Pratt himself is the first to admit that he wasn’t the most obvious choice for a superhero role, but the opportunity came about at a perfect time in his career. “At the time, I was having a kind of identity crisis as an actor,” Pratt explained. “I didn’t know if I was an action guy or a comedy guy. And I thought maybe I could do a combination of both, but there was nothing really out there. And my managers kept saying, “Guardians Of The Galaxy,” and I said, ‘Alright, let’s meet on it.’ And then James said, ‘I just want someone to do their thing,’ and that gave me the confidence to just do it.” Audiences may have initial skepticism over Pratt playing a superhero, but once they see the actor in full Peter Quill mode, with his newly chiseled physique and hilariously outsized personality, there is little doubt that he’ll be embraced with open arms.
For audiences concerned that “Guardians Of The Galaxy” might be too unearthly for their tastes, director James Gunn is here to reassure us that his film is grounded in universally relatable themes. “The movie is about a couple things,” Gunn stated. “First: Peter Quill’s relationship to his mother and how it manifests itself throughout the rest of his life. Second: we live in a world where everyone is supposed to be cool and act tough, and this movie is about allowing yourself to actually care. And third: I fell in love with these characters and actors as I was making it. And my natural sensitivity to characters, people and emotions is something that was automatically expressed in the film. It’s a film about family.”
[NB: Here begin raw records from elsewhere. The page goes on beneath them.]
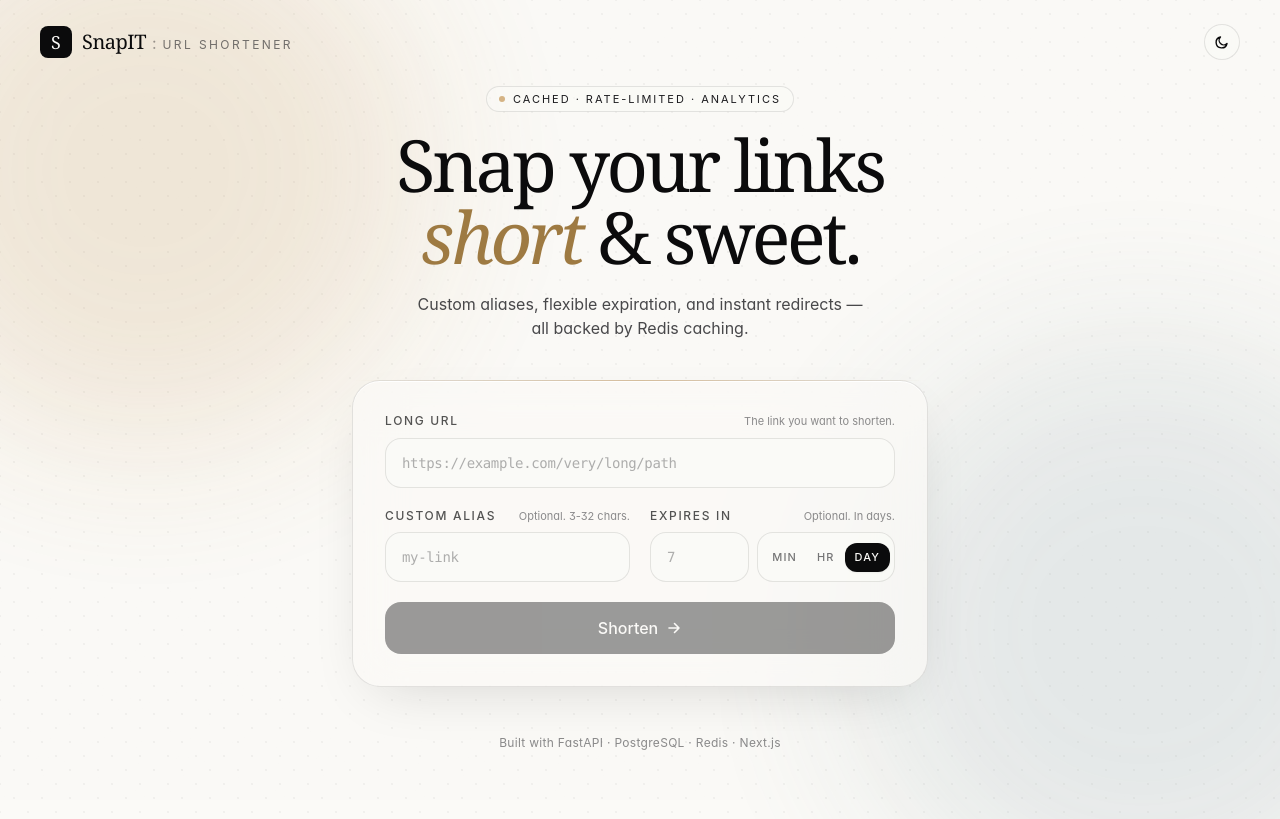
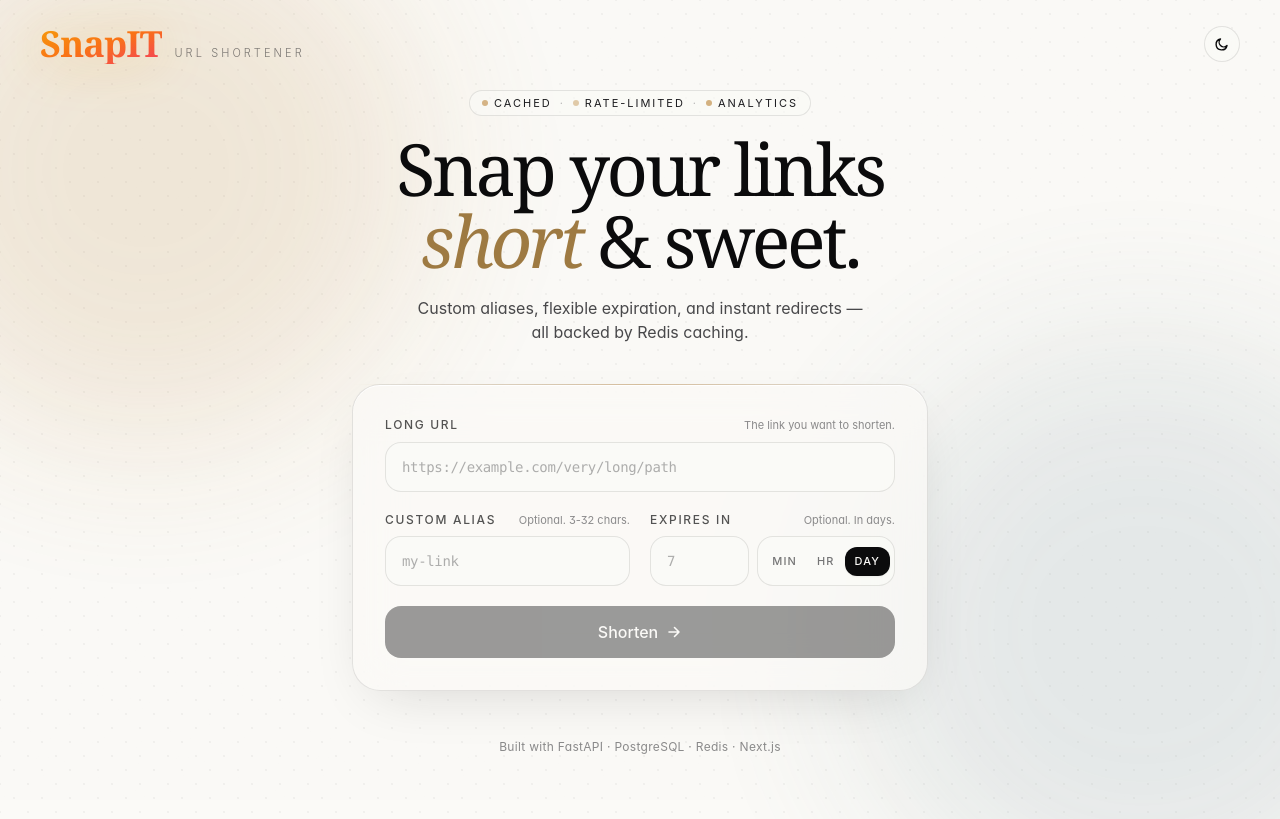
Before and after one commit to simply-mihir/SnapIT, a Next.js app in the folder frontend/: page / in a window 1280 px wide. Built offline with nearby package versions, Linux system fonts and the light colour scheme.

Commit message:
Change in UI

```diff
--- a/frontend/pages/index.js
+++ b/frontend/pages/index.js
@@ -11,19 +11,20 @@ export default function Home() {
       <main className="relative z-10 min-h-screen flex flex-col">
         {/* ——— Navigation ——— */}
         <nav className="w-full px-6 sm:px-10 py-6 flex items-center justify-between">
-          <a
-            href="/"
-            className="flex items-center gap-2.5 group"
-          >
-            <span className="inline-flex h-8 w-8 items-center justify-center rounded-lg bg-ink-900 text-cream-50 dark:bg-cream-100 dark:text-ink-900 font-serif text-lg leading-none transition-transform group-hover:-rotate-6">
-              S
+          <a href="/" className="group flex items-baseline gap-3">
+            <span
+              className="font-serif text-3xl sm:text-4xl font-black tracking-tight
+                         bg-gradient-to-br from-amber-500 via-orange-500 to-rose-500
+                         bg-clip-text text-transparent
+                         drop-shadow-[0_4px_24px_rgba(245,158,11,0.35)]
+                         transition-all duration-500
+                         group-hover:tracking-normal
+                         group-hover:drop-shadow-[0_4px_32px_rgba(245,158,11,0.55)]"
+            >
+              SnapIT
             </span>
-            <span className="flex items-baseline gap-1.5">
-              <span className="font-serif text-xl tracking-tight">SnapIT</span>
-              <span className="text-ink-700/40 dark:text-cream-100/40">:</span>
-              <span className="text-xs uppercase tracking-[0.2em] text-ink-700/60 dark:text-cream-100/60">
-                URL shortener
-              </span>
+            <span className="text-[11px] uppercase tracking-[0.28em] font-light text-ink-700/55 dark:text-cream-100/55">
+              URL Shortener
             </span>
           </a>
           <ThemeToggle />
@@ -34,8 +35,26 @@ export default function Home() {
           <div className="w-full max-w-xl">
             <header className="mb-10 text-center animate-fade-in">
               <p className="mb-4 inline-flex items-center gap-2 rounded-full border border-ink-900/10 dark:border-cream-100/10 bg-cream-50/60 dark:bg-ink-800/50 backdrop-blur px-3 py-1 text-[11px] uppercase tracking-[0.18em] text-ink-700 dark:text-cream-200">
-                <span className="h-1.5 w-1.5 rounded-full bg-accent animate-pulse" />
-                cached · rate-limited · analytics
+                <span className="inline-flex items-center gap-1.5">
+                  <span className="h-1.5 w-1.5 rounded-full bg-accent animate-pulse" />
+                  cached
+                </span>
+                <span className="text-ink-700/30 dark:text-cream-100/30">·</span>
+                <span className="inline-flex items-center gap-1.5">
+                  <span
+                    className="h-1.5 w-1.5 rounded-full bg-accent animate-pulse"
+                    style={{ animationDelay: "0.5s" }}
+                  />
+                  rate-limited
+                </span>
+                <span className="text-ink-700/30 dark:text-cream-100/30">·</span>
+                <span className="inline-flex items-center gap-1.5">
+                  <span
+                    className="h-1.5 w-1.5 rounded-full bg-accent animate-pulse"
+                    style={{ animationDelay: "1s" }}
+                  />
+                  analytics
+                </span>
               </p>
               <h1 className="headline font-serif text-6xl sm:text-7xl leading-[0.95] tracking-tightest">
                 Snap your links
```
Another aspect of this extraterrestrial escapade that audiences will have no problem latching onto is the infectious soundtrack, consisting of such 1970’s classics as “Hooked On A Feeling,” and “Cherry Bomb,” which Quill plays on his vintage Sony Walkman – a relic of his 1980’s childhood on earth, before he was abducted into space. And unlike most films, which merely tack on songs once filming is complete, for Gunn, the music was essential to the storyline. “The Walkman and the cassette tape are really this character’s connection to his home planet of earth. That’s the emotional center. The MacGuffin is the orb that everyone’s chasing after, but the emotional center is the Walkman. All the songs were written into the screenplay, so they were in there from the ground floor up.”
Between the out-of-this-world action sequences (all shot in eye-popping 3D), the A-list ensemble cast, the superb storyline that adeptly juggles humor, action and drama, and the nostalgic soundtrack, “Guardians Of The Galaxy” is a summer spectacle to look out for when it comes flying into your orbit on August 1st.
By Lucas Mirabella
Rated PG-13 for intense sequences of sci-fi violence and action, and for some language.
Running Time: 121 Minutes